Today marks the 17th Friday of 2008, which gives us 16 trading sessions as well as the Thursday before Good Friday. Not surprisingly given that the market is down year-to-date and investors have tended to fear the Monday Morning Massacre potential, Fridays have been tough. Of the 17 weeks, the last day of the week, as measured by the S&P 500, has been down 11 times. The average return on the last day of the week so far this year has been a little worse than -0.5%. With the S&P 500 down 5.31% through last week (an average of -0.31% per week), it is quite clear that Fridays have been tough, last Friday’s huge return notwithstanding.
Ok, fascinating trivia aside, need we view today as a risk or an opportunity? As I write this (Thursday night), the after-hours trading has been a carbon copy of the previous night’s decline after a healthy rally. The culprit tonight was primarily Microsoft, after last night’s Apple-inspired retreat. I am not too concerned. The pendulum is swinging the other way, and the melt-up that I have been predicting is well underway, especially in Financials. Perhaps little noticed, American Express (AXP), after a dismal Q4, traded up sharply on better-than-expected numbers. It happens to be the 10th largest S&P Financial company. Don’t look now, but that looks like an inverse head and shoulders formation!
I have previously discussed the likelihood of an upside violation of the trading range that has been in place most of the year, and I am sticking to it. While I am tempted to imagine that the bear market is over, I don’t think that it is, at least not in duration. I have changed my views only by raising the probability that a new low will not be made later this year to 25% or so. Instead, I expect that we will trade down again over the summer and into the election, but possibly hold the previous post-Bear Stearns debacle lows. That level was pretty attractive in March and will be even more so six months or so later. In what I believe was my most popular Seeking Alpha article to date, I discussed the potential to extend out of the trading range to 1415 or so on the S&P 500 (in March, when it closed at 1334), a retracement of about ½ of the move from the 2007 peak to the 2008 low . I now believe that we could go as high as 1455, a level that would represent a retracement of the move from the 2007 peak to the 2008 low of approximately 62%. Trust me, though, I won’t wait for those last few points! This level would still represent a decline from year-end of about 1.5%. If we were to break that level, I would most likely throw in the bear towel, which I haven’t been waving since February, the last time I published a negative article on the market.
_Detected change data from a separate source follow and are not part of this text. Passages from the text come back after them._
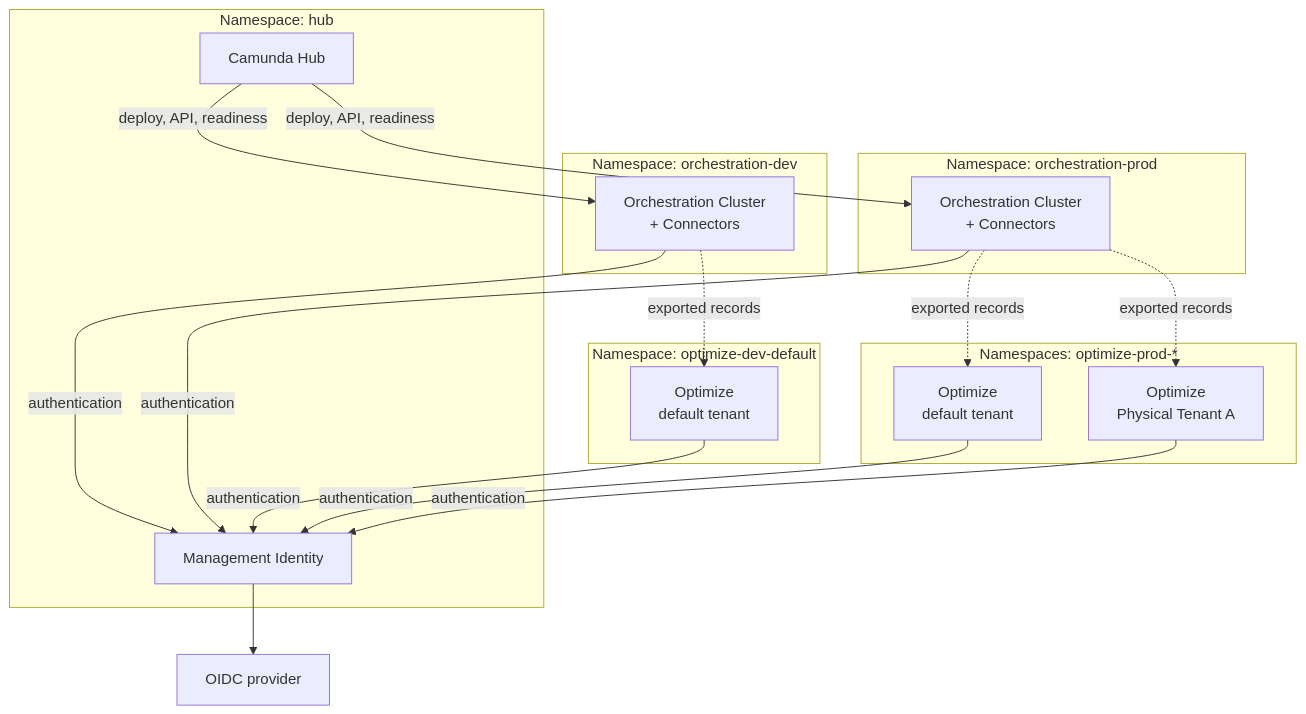
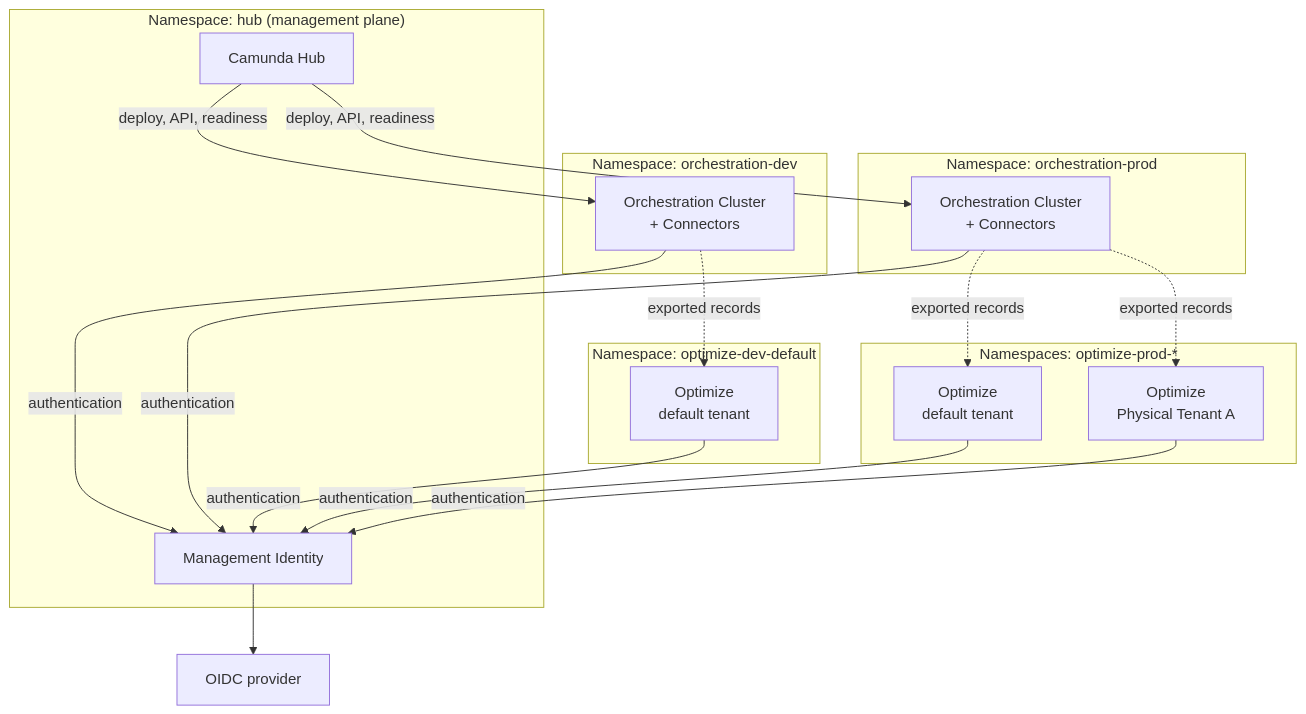
Before and after one commit to camunda/camunda-docs: the diagram in docs/self-managed/reference-architecture/kubernetes.md, drawn with Mermaid. The commit also changed other lines of this file and 3 other files, not shown here.

Commit message:
docs(self-managed): use management plane terminology in reference architecture

````diff
--- a/docs/self-managed/reference-architecture/kubernetes.md
+++ b/docs/self-managed/reference-architecture/kubernetes.md
@@ -125,33 +125,33 @@
 ```mermaid
 graph TD
-    subgraph hub["Namespace: hub"]
+    subgraph hub["Namespace: hub (management plane)"]
         CH["Camunda Hub"]
         MI["Management Identity"]
     end
     subgraph ocdev["Namespace: orchestration-dev"]
         OCD["Orchestration Cluster<br/>+ Connectors"]
     end
     subgraph ocprod["Namespace: orchestration-prod"]
         OCP["Orchestration Cluster<br/>+ Connectors"]
     end
     subgraph optdev["Namespace: optimize-dev-default"]
         OD["Optimize<br/>default tenant"]
     end
     subgraph optprod["Namespaces: optimize-prod-*"]
         OP1["Optimize<br/>default tenant"]
         OP2["Optimize<br/>Physical Tenant A"]
     end
     IdP["OIDC provider"]
 
     CH -- "deploy, API, readiness" --> OCD
     CH -- "deploy, API, readiness" --> OCP
     OCD -. "exported records" .-> OD
     OCP -. "exported records" .-> OP1
     OCP -. "exported records" .-> OP2
     OCD -- "authentication" --> MI
     OCP -- "authentication" --> MI
     OD -- "authentication" --> MI
     OP1 -- "authentication" --> MI
     OP2 -- "authentication" --> MI
     MI --> IdP
 ```
````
In fact, of the 15 subsequent articles, the only negative one was to express caution on Under Armour (UA).
Why the short-term rally? Because the market hurts the most people that it can. I believe that there are a ton of shorts and lots of underinvested longs. This potential break of the upper end of the trading range will be the mirror opposite of what happened after the Societe Generale debacle and then the Bear, Stearns implosion. What will the “white swan” event be? I have no clue. Could it be a great payroll report in early May? Could it be a plunge in energy prices? No matter the catalyst, the market is likely to surprise to the upside. The greatest opportunity in my opinion is in the Financials. I have shared my views in general as well as on a few specific names: Fannie Mae (FNM), EZCORP (EZPW), Cullen/Frost (CFR) and the REIT BioMed Realty (BMR). If you check my website, you will see that I am also long Americredit (ACF). The ETF SPDR Financial Sector (XLF), which is up only very slightly on the week, is likely to rally to at least 29 and possibly as high as 32 in the rally that I am anticipating. Wouldn’t that be a shocker? First, we have to get through 27, which has served as resistance for the last couple of months. I think that the Financials have probably bottomed, but it will take some time before investors really jump in. The first step is to flush out the Armageddon trade. After a base is built, then I will become more constructive. The book values are coming down, and that has captured the attention of investors. I maintain that the JP Morgans (JPM) and the Bank of Americas (BAC), which have the market cap, will ultimately be stronger and have fantastic earnings power. Why investors continue to worry about has-beens that no longer have much market cap befuddles me. As I look at these larger institutions, they sure look cheap though not especially timely. Reduced competition seems like it will prove to be a good thing. The sentiment will ultimately become friendlier. I guess I fear most that I will overestimate how long they stay in the penalty box. Until then, though, I urge you not to overstay this rally.
Disclosure: Long UYG (double-long XLF), FNM, EZPW, CFR, BMR and ACF